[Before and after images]
------------------------
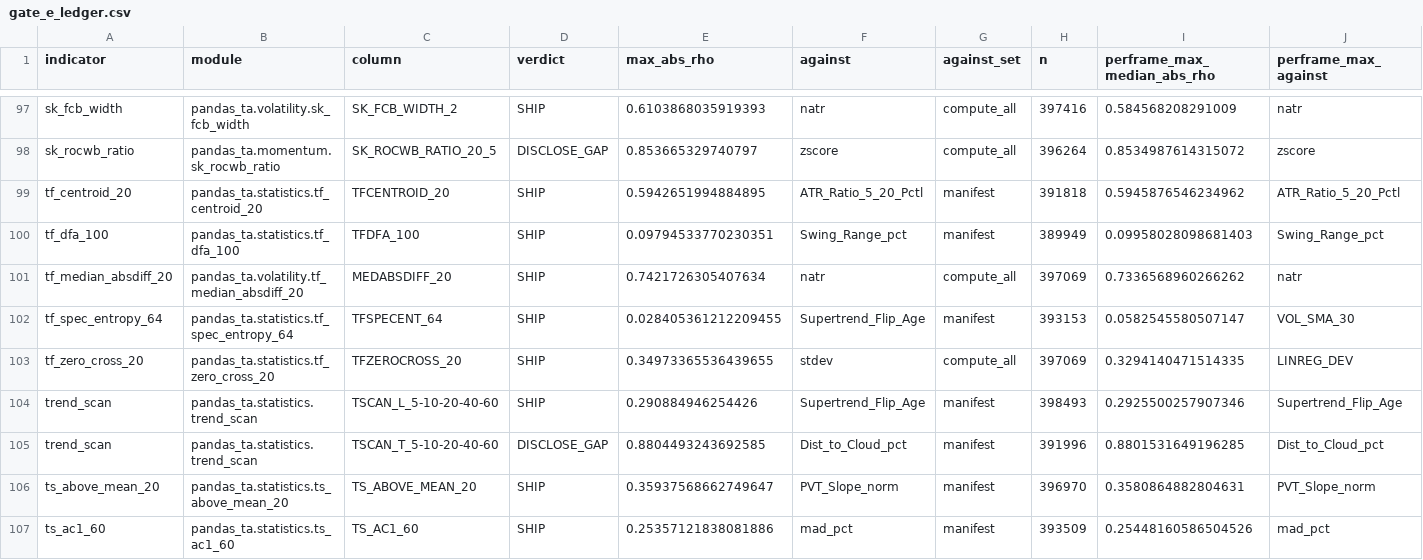
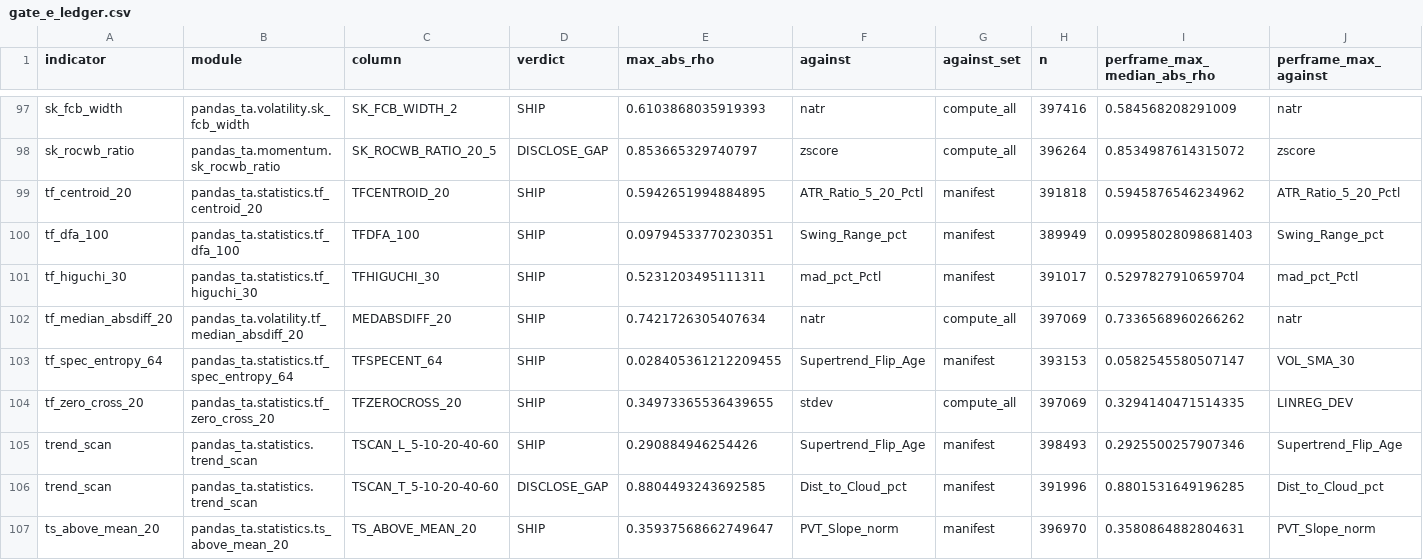
Before and after one commit to TolgaUyanik/PandasTa, a CSV file: docs/gate_e_ledger.csv, drawn as a sheet; only a part is shown, gaps mark what is left out; the shorter side is filled out with more unchanged rows; rows hold the shown columns only; the diff names each change by its address in the sheet, - before the commit and + after, or states it on an @@ line.

Commit message:
TF-HIGUCHI-30: record the Gate E run is115-tf_higuchi_30-44be066e -- TFHIGUCHI_30 SHIP, 0.5231 vs mad_pct_Pctl (n=391,017), per-frame max median 0.5298, 89 frames, 687 comparators. Fills Gate C's real limb (396,268 of 398,849 bars fire) and flips the owed-row test to pin the recorded row. The vhf overlap on the 89 real frames stays owed. Refs #115

```diff
--- a/docs/gate_e_ledger.csv
+++ b/docs/gate_e_ledger.csv
+row 101: tf_higuchi_30 | pandas_ta.statistics.tf_higuchi_30 | TFHIGUCHI_30 | SHIP | 0.5231203495111311 | mad_pct_Pctl | manifest | 391017 | 0.5297827910659704 | mad_pct_Pctl
```
Also changed, not shown: 3 other files.
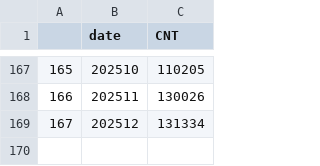
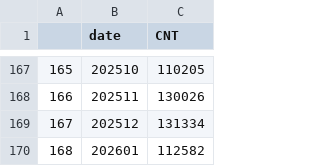
Before and after one commit to Ahn-seongjun/dash_deploy, a CSV file: data/simple_monthly_cnt.csv, drawn as a sheet; only a part is shown, gaps mark what is left out.

```diff
--- a/data/simple_monthly_cnt.csv
+++ b/data/simple_monthly_cnt.csv
@@ -169 +169,2 @@
 167,202512,131334
+168,202601,112582
```
Also changed, not shown: 15 other files.
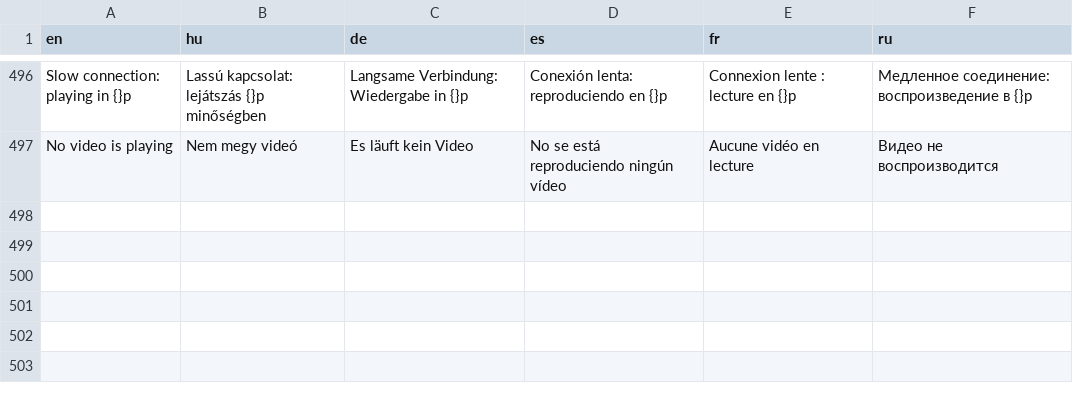
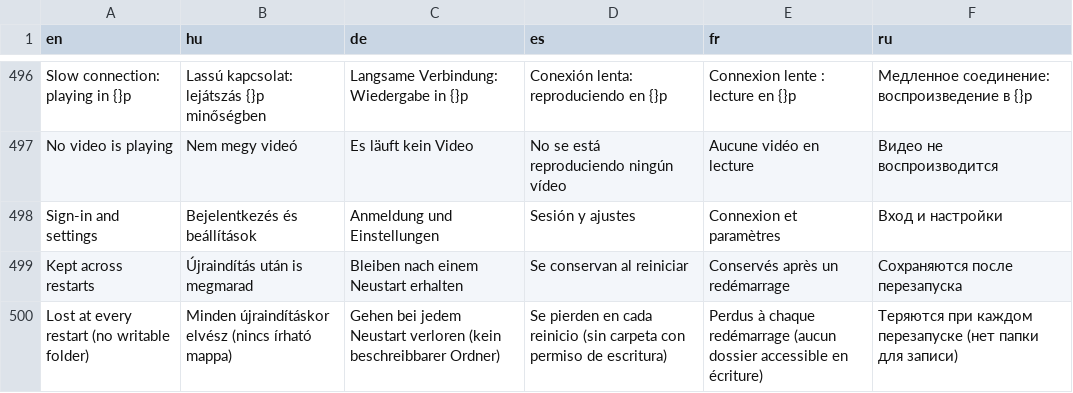
Before and after one commit to danzig666/ytnative, a TSV file: crates/app/i18n/strings.tsv, drawn as a sheet; only a part is shown, gaps mark what is left out.

```diff
--- a/crates/app/i18n/strings.tsv
+++ b/crates/app/i18n/strings.tsv
@@ -497 +497,4 @@ Slow connection: playing in {}p	Lassú kapcsolat: lejátszás {}p minőségben	L
 No video is playing	Nem megy videó	Es läuft kein Video	No se está reproduciendo ningún vídeo	Aucune vidéo en lecture	Видео не воспроизводится
+Sign-in and settings	Bejelentkezés és beállítások	Anmeldung und Einstellungen	Sesión y ajustes	Connexion et paramètres	Вход и настройки
+Kept across restarts	Újraindítás után is megmarad	Bleiben nach einem Neustart erhalten	Se conservan al reiniciar	Conservés après un redémarrage	Сохраняются после перезапуска
+Lost at every restart (no writable folder)	Minden újraindításkor elvész (nincs írható mappa)	Gehen bei jedem Neustart verloren (kein beschreibbarer Ordner)	Se pierden en cada reinicio (sin carpeta con permiso de escritura)	Perdus à chaque redémarrage (aucun dossier accessible en écriture)	Теряются при каждом перезапуске (нет папки для записи)
```
Also changed, not shown: 9 other files.
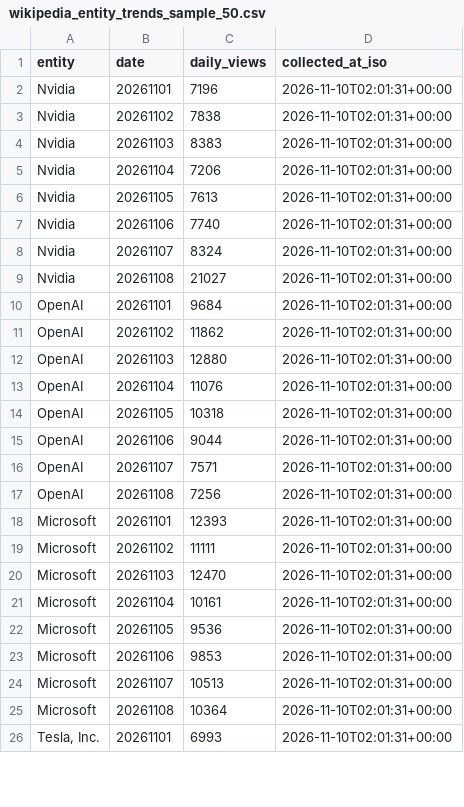
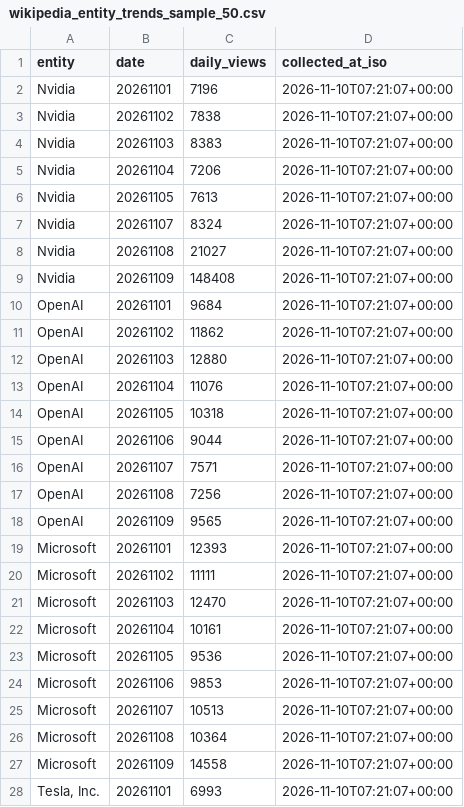
Before and after one commit to auzhuntr/dataforge-enterprise-datasets, a CSV file: samples/wikipedia_entity_trends_sample_50.csv, drawn as a sheet; only a part is shown; the diff covers the shown part only.

```diff
--- a/samples/wikipedia_entity_trends_sample_50.csv
+++ b/samples/wikipedia_entity_trends_sample_50.csv
@@ -1,26 +1,28 @@
 entity,date,daily_views,collected_at_iso
-Nvidia,20261101,7196,2026-11-10T02:01:31+00:00
-Nvidia,20261102,7838,2026-11-10T02:01:31+00:00
-Nvidia,20261103,8383,2026-11-10T02:01:31+00:00
-Nvidia,20261104,7206,2026-11-10T02:01:31+00:00
-Nvidia,20261105,7613,2026-11-10T02:01:31+00:00
-Nvidia,20261106,7740,2026-11-10T02:01:31+00:00
-Nvidia,20261107,8324,2026-11-10T02:01:31+00:00
-Nvidia,20261108,21027,2026-11-10T02:01:31+00:00
-OpenAI,20261101,9684,2026-11-10T02:01:31+00:00
-OpenAI,20261102,11862,2026-11-10T02:01:31+00:00
-OpenAI,20261103,12880,2026-11-10T02:01:31+00:00
-OpenAI,20261104,11076,2026-11-10T02:01:31+00:00
-OpenAI,20261105,10318,2026-11-10T02:01:31+00:00
-OpenAI,20261106,9044,2026-11-10T02:01:31+00:00
-OpenAI,20261107,7571,2026-11-10T02:01:31+00:00
-OpenAI,20261108,7256,2026-11-10T02:01:31+00:00
-Microsoft,20261101,12393,2026-11-10T02:01:31+00:00
-Microsoft,20261102,11111,2026-11-10T02:01:31+00:00
-Microsoft,20261103,12470,2026-11-10T02:01:31+00:00
-Microsoft,20261104,10161,2026-11-10T02:01:31+00:00
-Microsoft,20261105,9536,2026-11-10T02:01:31+00:00
-Microsoft,20261106,9853,2026-11-10T02:01:31+00:00
-Microsoft,20261107,10513,2026-11-10T02:01:31+00:00
-Microsoft,20261108,10364,2026-11-10T02:01:31+00:00
-"Tesla, Inc.",20261101,6993,2026-11-10T02:01:31+00:00
+Nvidia,20261101,7196,2026-11-10T07:21:07+00:00
+Nvidia,20261102,7838,2026-11-10T07:21:07+00:00
+Nvidia,20261103,8383,2026-11-10T07:21:07+00:00
+Nvidia,20261104,7206,2026-11-10T07:21:07+00:00
+Nvidia,20261105,7613,2026-11-10T07:21:07+00:00
+Nvidia,20261107,8324,2026-11-10T07:21:07+00:00
+Nvidia,20261108,21027,2026-11-10T07:21:07+00:00
+Nvidia,20261109,148408,2026-11-10T07:21:07+00:00
+OpenAI,20261101,9684,2026-11-10T07:21:07+00:00
+OpenAI,20261102,11862,2026-11-10T07:21:07+00:00
+OpenAI,20261103,12880,2026-11-10T07:21:07+00:00
+OpenAI,20261104,11076,2026-11-10T07:21:07+00:00
+OpenAI,20261105,10318,2026-11-10T07:21:07+00:00
+OpenAI,20261106,9044,2026-11-10T07:21:07+00:00
+OpenAI,20261107,7571,2026-11-10T07:21:07+00:00
+OpenAI,20261108,7256,2026-11-10T07:21:07+00:00
+OpenAI,20261109,9565,2026-11-10T07:21:07+00:00
+Microsoft,20261101,12393,2026-11-10T07:21:07+00:00
+Microsoft,20261102,11111,2026-11-10T07:21:07+00:00
+Microsoft,20261103,12470,2026-11-10T07:21:07+00:00
+Microsoft,20261104,10161,2026-11-10T07:21:07+00:00
+Microsoft,20261105,9536,2026-11-10T07:21:07+00:00
+Microsoft,20261106,9853,2026-11-10T07:21:07+00:00
+Microsoft,20261107,10513,2026-11-10T07:21:07+00:00
+Microsoft,20261108,10364,2026-11-10T07:21:07+00:00
+Microsoft,20261109,14558,2026-11-10T07:21:07+00:00
+"Tesla, Inc.",20261101,6993,2026-11-10T07:21:07+00:00
```
Also changed, not shown: 2 added rows, 2 removed rows and 21 edited cells elsewhere in this file, samples/arxiv_ai_research_sample_50.csv, samples/fda_drug_recalls_sample_50.csv, 8 other files.
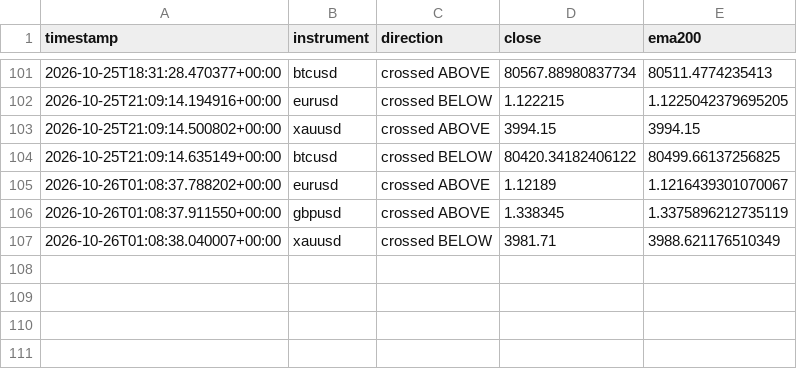
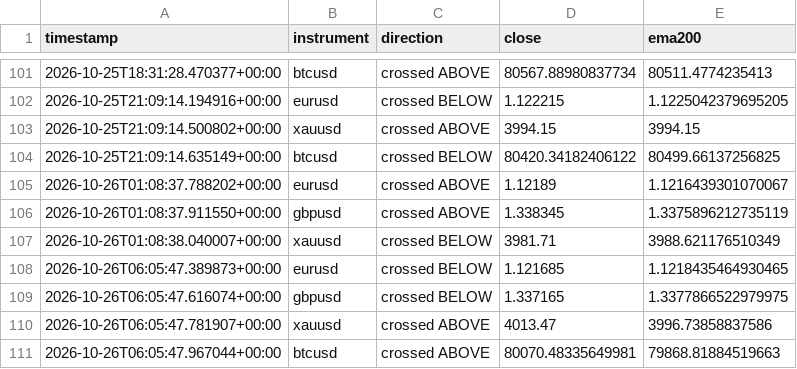
Before and after one commit to Jawa00007/ema-200-cross-alert, a CSV file: data/crossover_log.csv, drawn as a sheet; only a part is shown, gaps mark what is left out; the diff names each change by its address in the sheet, - before the commit and + after, or states it on an @@ line.

```diff
--- a/data/crossover_log.csv
+++ b/data/crossover_log.csv
+row 108: 2026-10-26T06:05:47.389873+00:00 | eurusd | crossed BELOW | 1.121685 | 1.1218435464930465
+row 109: 2026-10-26T06:05:47.616074+00:00 | gbpusd | crossed BELOW | 1.337165 | 1.3377866522979975
+row 110: 2026-10-26T06:05:47.781907+00:00 | xauusd | crossed ABOVE | 4013.47 | 3996.73858837586
+row 111: 2026-10-26T06:05:47.967044+00:00 | btcusd | crossed ABOVE | 80070.48335649981 | 79868.81884519663
```
Also changed, not shown: data/price_history.csv, 1 other file.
------------------------
# TASK REQUIREMENTS:
Could you copy every line in the records that holds "ABOVE"?

# ANSWER TO THIS PROBLEM:
+row 110: 2026-10-26T06:05:47.781907+00:00 | xauusd | crossed ABOVE | 4013.47 | 3996.73858837586
+row 111: 2026-10-26T06:05:47.967044+00:00 | btcusd | crossed ABOVE | 80070.48335649981 | 79868.81884519663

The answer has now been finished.